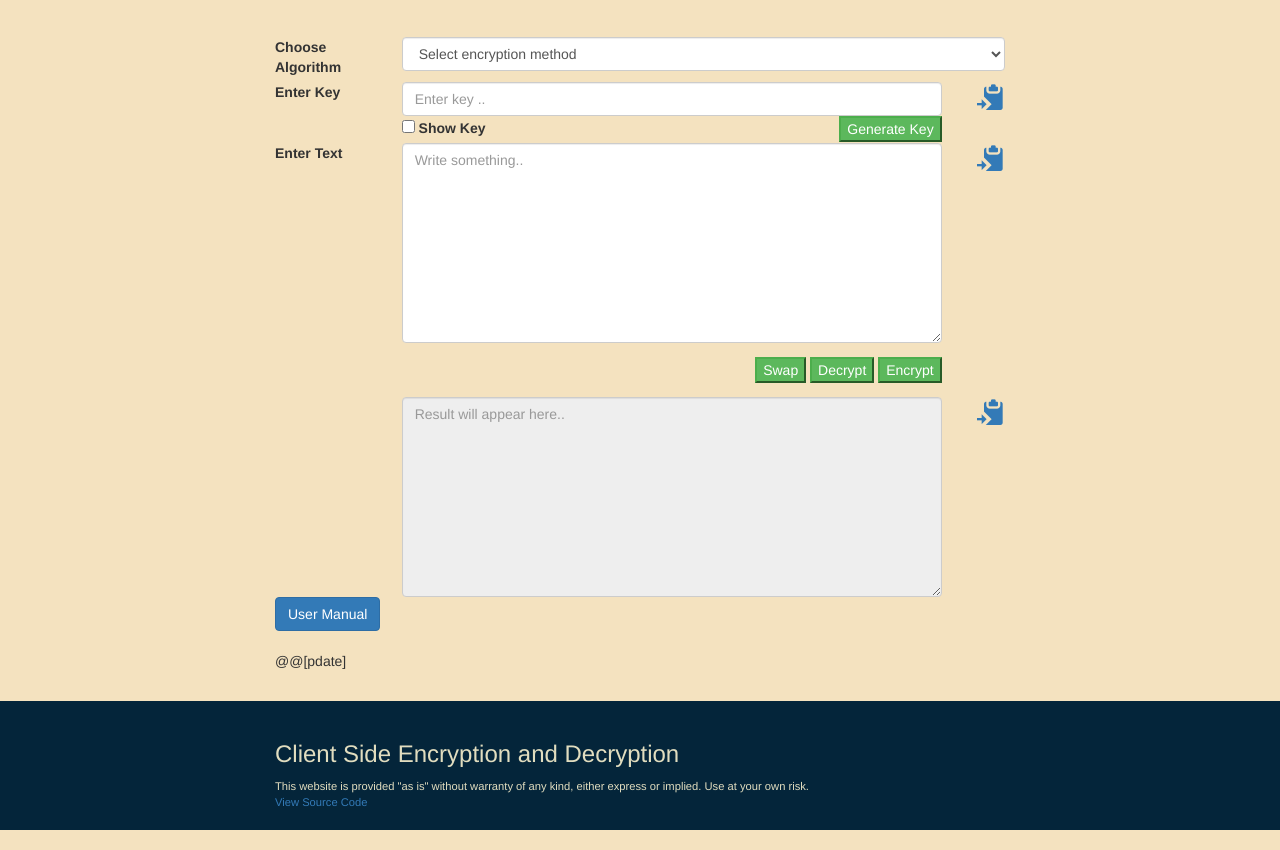
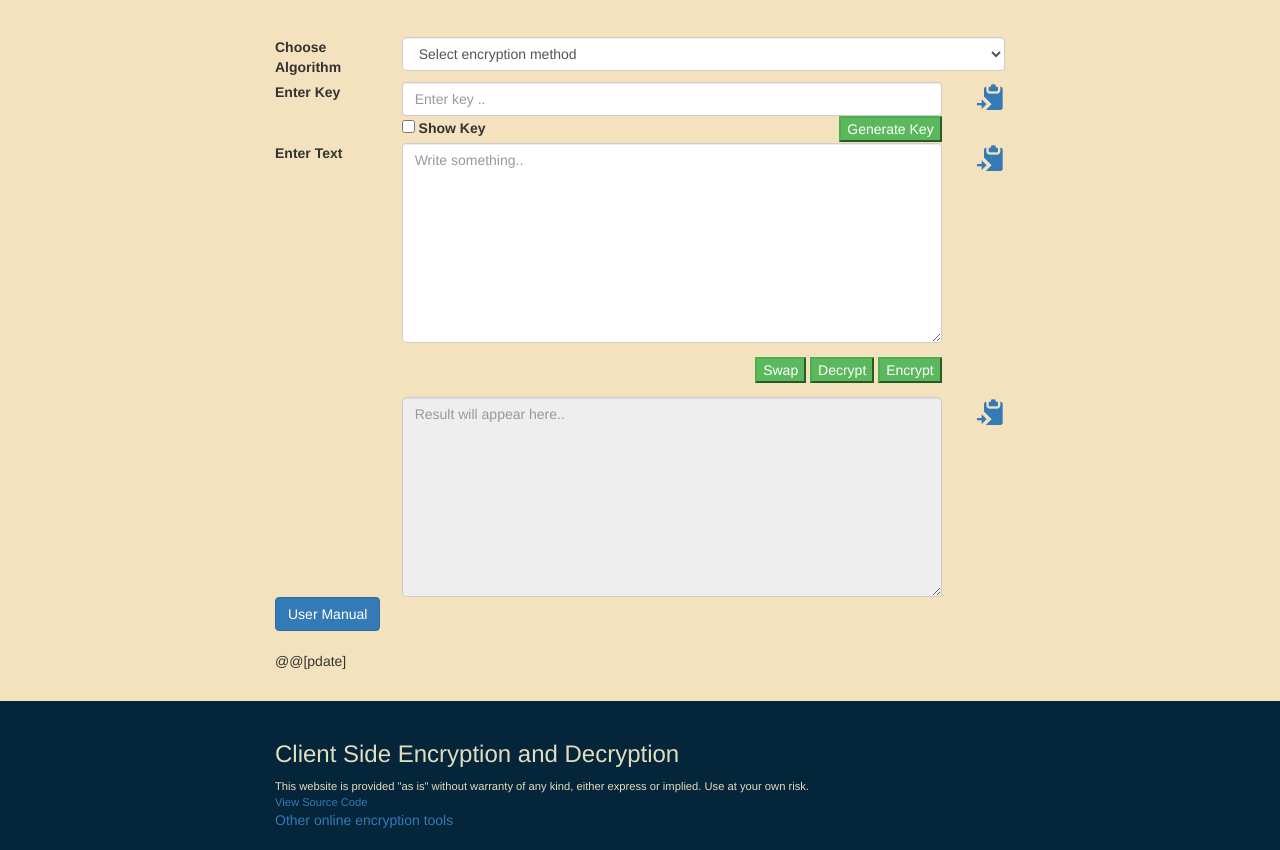
Before and after one commit to Amourspirit/browser-encryption, a website: page src/index.html in a window 1280 px wide. Shown: the part 152-1002 px from the top of the page. Drawn offline with nearby package versions, Linux system fonts and the light colour scheme.

Commit message:
js merges

```diff
--- a/Gruntfile.js
+++ b/Gruntfile.js
@@ -189,7 +189,7 @@ module.exports = function (grunt) {
           ]
         },
         files: [
-          { expand: true, flatten: true, src: ['src/js/html/source.js'], dest: 'scratch/js/html/' }
+          { expand: true, flatten: true, src: ['src/js/html/inject.js'], dest: 'scratch/js/html/' }
         ]
       }
     },
@@ -219,9 +219,7 @@ module.exports = function (grunt) {
         files: {
           'site/js/main.min.js': [
             'src/js/main.js',
-            'src/js/html/blog_signature.js',
-            'src/js/html/blog_header.js',
-            'scratch/js/html/source.js',
+            'scratch/js/html/inject.js',
             'src/js/copy.js',
             'src/js/clip.js'
           ],
--- a/src/index.html
+++ b/src/index.html
@@ -22,11 +22,9 @@
   </script>
   <!-- #REMOVE_BLOCK -->
   <!-- This block will be removed with grunt build -->
-  <script type="text/javascript" src="js/html/blog_signature.js"></script>
-  <script type="text/javascript" src="js/html/blog_header.js"></script>
+  <script type="text/javascript" src="js/html/inject.js"></script>
   <script src="js/clip.js"></script>
   <script src="js/copy.js"></script>
-  <script src="js/html/source.js"></script>
   <!-- #END_REMOVE_BLOCK -->
   <!-- Start Random Scripts -->
   <script src="js/enc/keygen.js"></script>
@@ -313,6 +311,7 @@
         <div class="disclaimer">This website is provided "as is" without warranty of any kind, either express or
           implied. Use at your own risk.</div>
         <div id="source_code" class="source-code"></div>
+        <div id="oth_online_tools" class="oth-online-tools"></div>
       </footer>
     </div>
   </div>
--- a/src/js/html/blog_header.js
+++ /dev/null
@@ -1,15 +0,0 @@
-function setHeader() {
-    var x = document.getElementById("content_header");
-    if (x != null) {
-        var html = '\
-<div id="header_wrap" class="outer">\
-<header class="inner container">\
-<h1 id="project_title">'  + blog_title + '</h1>\
-<h2><a id="project_tagline" href="#">\
-Client Side Encryption and Decryption\
-</a></h2>\
-</header>\
-</div>';
-        x.innerHTML = html;
-    }
-}
--- a/src/js/html/blog_signature.js
+++ /dev/null
@@ -1,7 +0,0 @@
-function setSignature() {
-  var x = document.getElementById("signature");
-  if (x != null) {
-    var sig = '<p>' + publication_date + '</p>';
-    x.innerHTML = sig;
-  }
-}
--- /dev/null
+++ b/src/js/html/inject.js
@@ -0,0 +1,46 @@
+const injectHtmlJs = () => {
+  const setHeader = () => {
+    var x = document.getElementById("content_header");
+    if (x != null) {
+      var html = '\
+<div id="header_wrap" class="outer">\
+<header class="inner container">\
+<h1 id="project_title">'  + blog_title + '</h1>\
+<h2><a id="project_tagline" href="#">\
+Client Side Encryption and Decryption\
+</a></h2>\
+</header>\
+</div>';
+      x.innerHTML = html;
+    }
+  }
+
+  const setSorceCodeLink = () => {
+    var x = document.getElementById("source_code");
+    if (x != null) {
+      var html = '<a href="@@[source]" target="_blank">View Source Code</a>';
+      x.innerHTML = html;
+    }
+  }
+
+  const setSignature = () => {
+    var x = document.getElementById("signature");
+    if (x != null) {
+      var sig = '<p>' + publication_date + '</p>';
+      x.innerHTML = sig;
+    }
+  }
+
+  const setOtherOnline = () => {
+    var x = document.getElementById("oth_online_tools");
+    if (x != null) {
+      var html = '<a href="https://emn178.github.io/online-tools/index.html" target="blank">Other online encryption tools</a>';
+      x.innerHTML = html;
+    }
+  }
+
+  setHeader();
+  setSorceCodeLink();
+  setSignature();
+  setOtherOnline();
+}
--- a/src/js/html/source.js
+++ /dev/null
@@ -1,7 +0,0 @@
-function setSorceCodeLink() {
-  var x = document.getElementById("source_code");
-  if (x != null) {
-    var html = '<a href="@@[source]" target="_blank">View Source Code</a>';
-    x.innerHTML = html;
-  }
-}
--- a/src/js/main.js
+++ b/src/js/main.js
@@ -7,10 +7,11 @@ $(document).ready(function(){
     // $("#reset").click(function(){
     //     $("#main-form")[0].reset();
     // });
-    setHeader();
-    setSignature();
+    injectHtmlJs();
+    // setHeader();
+    //  setSignature();
     selectFromQueryString();
-    setSorceCodeLink();
+    // setSorceCodeLink();
     $('[data-toggle="tooltip"]').tooltip();
     $("#chipher").on("change", function () {
         uiRefresh();
```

※ ※ ※

Exercise instructions » Go through the records above and copy every line with the word "javascript".

Output for this exercise »
-  <script type="text/javascript" src="js/html/blog_signature.js"></script>
-  <script type="text/javascript" src="js/html/blog_header.js"></script>
+  <script type="text/javascript" src="js/html/inject.js"></script>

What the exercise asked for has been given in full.